Each contributor to Reading Revelation in Context follows a general pattern in the layout of their respective chapters: (1) They introduce the passage from Revelation under examination. (2) A comparative text from Second Temple Jewish writings (usually from the pseudepigraphal apocalyptic works) is briefly examined to establish comparative literary and conceptual commonalities with the Revelation passage. (3) Finally, the passage from John’s Apocalypse is expounded based on the relevant findings in the comparative text. This third section often contains a comparison/contrast of the two texts with helpful tables for easier grasp of the conceptual overlay. The contrasts are often illuminating because they demonstrate what sets John’s writing apart from the prevailing Jewish eschatological hopes. The consistent structure of each chapter makes this resource very accessible to scholars, pastors, and lay leaders.

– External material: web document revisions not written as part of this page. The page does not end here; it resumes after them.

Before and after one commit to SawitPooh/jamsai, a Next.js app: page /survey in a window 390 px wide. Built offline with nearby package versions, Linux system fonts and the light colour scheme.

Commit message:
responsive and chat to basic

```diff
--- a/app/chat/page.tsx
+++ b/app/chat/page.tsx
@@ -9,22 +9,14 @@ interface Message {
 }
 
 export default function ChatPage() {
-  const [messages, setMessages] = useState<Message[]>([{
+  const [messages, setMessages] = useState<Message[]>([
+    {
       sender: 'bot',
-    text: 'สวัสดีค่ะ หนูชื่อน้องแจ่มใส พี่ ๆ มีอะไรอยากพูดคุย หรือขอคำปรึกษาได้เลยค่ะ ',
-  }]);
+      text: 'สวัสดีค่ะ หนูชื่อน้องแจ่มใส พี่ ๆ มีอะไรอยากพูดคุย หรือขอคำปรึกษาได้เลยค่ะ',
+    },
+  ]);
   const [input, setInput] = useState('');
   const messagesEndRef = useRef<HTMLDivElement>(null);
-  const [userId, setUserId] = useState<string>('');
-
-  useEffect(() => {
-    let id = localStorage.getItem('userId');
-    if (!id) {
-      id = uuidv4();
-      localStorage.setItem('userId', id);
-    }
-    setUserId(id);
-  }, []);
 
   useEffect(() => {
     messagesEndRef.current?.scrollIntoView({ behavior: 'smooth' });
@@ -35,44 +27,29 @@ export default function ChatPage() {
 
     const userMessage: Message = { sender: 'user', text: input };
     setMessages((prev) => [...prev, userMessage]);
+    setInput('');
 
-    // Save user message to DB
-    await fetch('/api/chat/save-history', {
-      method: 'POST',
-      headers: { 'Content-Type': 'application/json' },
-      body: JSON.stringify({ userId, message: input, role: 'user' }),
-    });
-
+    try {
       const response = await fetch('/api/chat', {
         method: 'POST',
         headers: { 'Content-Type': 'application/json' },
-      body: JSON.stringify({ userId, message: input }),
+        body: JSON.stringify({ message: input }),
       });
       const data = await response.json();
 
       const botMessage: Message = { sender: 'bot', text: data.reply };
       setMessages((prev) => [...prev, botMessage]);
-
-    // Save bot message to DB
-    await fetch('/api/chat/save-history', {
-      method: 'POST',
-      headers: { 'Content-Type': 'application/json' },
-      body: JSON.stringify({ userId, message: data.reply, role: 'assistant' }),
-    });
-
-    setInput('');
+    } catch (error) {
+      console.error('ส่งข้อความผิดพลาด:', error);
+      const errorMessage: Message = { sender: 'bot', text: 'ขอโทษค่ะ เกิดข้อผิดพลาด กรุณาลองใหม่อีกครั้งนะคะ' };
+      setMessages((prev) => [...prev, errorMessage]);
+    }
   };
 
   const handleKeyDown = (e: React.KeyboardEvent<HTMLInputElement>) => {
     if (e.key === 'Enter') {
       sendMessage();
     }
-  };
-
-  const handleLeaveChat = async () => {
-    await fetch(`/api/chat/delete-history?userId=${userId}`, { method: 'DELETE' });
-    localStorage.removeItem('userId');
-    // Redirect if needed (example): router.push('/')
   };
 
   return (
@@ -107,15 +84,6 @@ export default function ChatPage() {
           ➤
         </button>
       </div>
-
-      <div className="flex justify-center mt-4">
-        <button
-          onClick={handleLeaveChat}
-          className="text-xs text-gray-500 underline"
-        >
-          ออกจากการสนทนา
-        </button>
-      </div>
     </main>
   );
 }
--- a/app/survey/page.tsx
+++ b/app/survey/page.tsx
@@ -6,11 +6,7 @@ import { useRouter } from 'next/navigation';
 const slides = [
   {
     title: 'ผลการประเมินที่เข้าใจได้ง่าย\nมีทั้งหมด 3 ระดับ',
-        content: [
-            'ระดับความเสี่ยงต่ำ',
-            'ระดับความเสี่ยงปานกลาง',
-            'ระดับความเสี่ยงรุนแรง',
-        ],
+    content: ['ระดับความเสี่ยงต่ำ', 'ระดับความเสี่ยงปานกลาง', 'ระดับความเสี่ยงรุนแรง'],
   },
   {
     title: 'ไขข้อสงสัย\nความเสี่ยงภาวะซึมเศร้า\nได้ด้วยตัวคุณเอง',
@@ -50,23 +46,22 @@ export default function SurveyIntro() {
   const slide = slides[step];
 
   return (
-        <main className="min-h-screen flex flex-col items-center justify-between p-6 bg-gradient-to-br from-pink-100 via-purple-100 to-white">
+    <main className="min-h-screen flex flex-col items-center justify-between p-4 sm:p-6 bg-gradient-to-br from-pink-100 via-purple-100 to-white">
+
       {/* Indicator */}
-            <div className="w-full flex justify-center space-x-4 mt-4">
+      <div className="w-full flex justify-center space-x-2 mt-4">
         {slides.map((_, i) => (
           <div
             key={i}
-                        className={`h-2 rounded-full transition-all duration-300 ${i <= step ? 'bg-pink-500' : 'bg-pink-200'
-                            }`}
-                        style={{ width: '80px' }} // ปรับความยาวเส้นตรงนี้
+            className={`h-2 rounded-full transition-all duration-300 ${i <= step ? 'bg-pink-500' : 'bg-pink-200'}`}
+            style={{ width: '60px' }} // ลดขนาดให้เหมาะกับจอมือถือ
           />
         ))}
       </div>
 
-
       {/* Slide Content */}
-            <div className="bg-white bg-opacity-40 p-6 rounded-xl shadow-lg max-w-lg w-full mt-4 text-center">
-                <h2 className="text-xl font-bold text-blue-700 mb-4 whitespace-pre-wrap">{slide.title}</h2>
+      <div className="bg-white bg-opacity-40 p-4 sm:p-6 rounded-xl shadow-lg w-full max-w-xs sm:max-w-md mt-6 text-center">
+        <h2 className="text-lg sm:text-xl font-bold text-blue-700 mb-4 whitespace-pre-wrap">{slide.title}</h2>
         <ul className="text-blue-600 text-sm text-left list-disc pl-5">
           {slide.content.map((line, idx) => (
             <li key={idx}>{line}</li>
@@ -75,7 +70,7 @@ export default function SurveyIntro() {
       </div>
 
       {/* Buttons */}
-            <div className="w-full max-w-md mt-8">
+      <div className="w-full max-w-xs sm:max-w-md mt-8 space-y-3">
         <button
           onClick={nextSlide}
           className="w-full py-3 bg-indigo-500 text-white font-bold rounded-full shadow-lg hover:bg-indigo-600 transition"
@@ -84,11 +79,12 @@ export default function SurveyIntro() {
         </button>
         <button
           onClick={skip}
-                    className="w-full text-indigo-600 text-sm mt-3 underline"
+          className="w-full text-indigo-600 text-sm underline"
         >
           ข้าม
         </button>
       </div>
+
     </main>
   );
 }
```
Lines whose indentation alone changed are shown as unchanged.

Overall, the editors have assembled a noteworthy group of brief essays from leading Revelation scholars that urge the reader to reexamine any preconceived hermeneutical biases they have brought to John’s Apocalypse. The collection as a whole does not fit comfortably into any of the popular interpretive schools of reading Revelation (preterist, futurist, idealist, dispensational, etc.). Instead, it encourages the reader to examine each passage on its own terms in light of similar Jewish apocalyptic writings. Some will initially find this approach challenging, but the approach seeks to honor both the text and its original audience. The volume achieves a remarkable level of coherence in spite of the various denominational backgrounds of its contributors. The greatest tensions arise from occasional reversion to interpretations centered on the Roman imperial cult instead of allowing the Jewish background of the comparative text to inform new ideas (e.g. Nero as the Beast in Revelation 13). Nevertheless, this work opens up new avenues for interpreting Revelation. The editors and contributors deserve high praise for Reading Revelation in Context, and they leave their readers hungry for more through their presentation of the interplay between Second Temple Jewish thought and the book of Revelation.
CBS book notices provide brief descriptive summaries and assessments of new publications in biblical studies and biblical theology. The present book notice was written by Jason B. Doty, who is a research assistant for the Center for Biblical Studies and a PhD student at Midwestern Baptist Theological Seminary.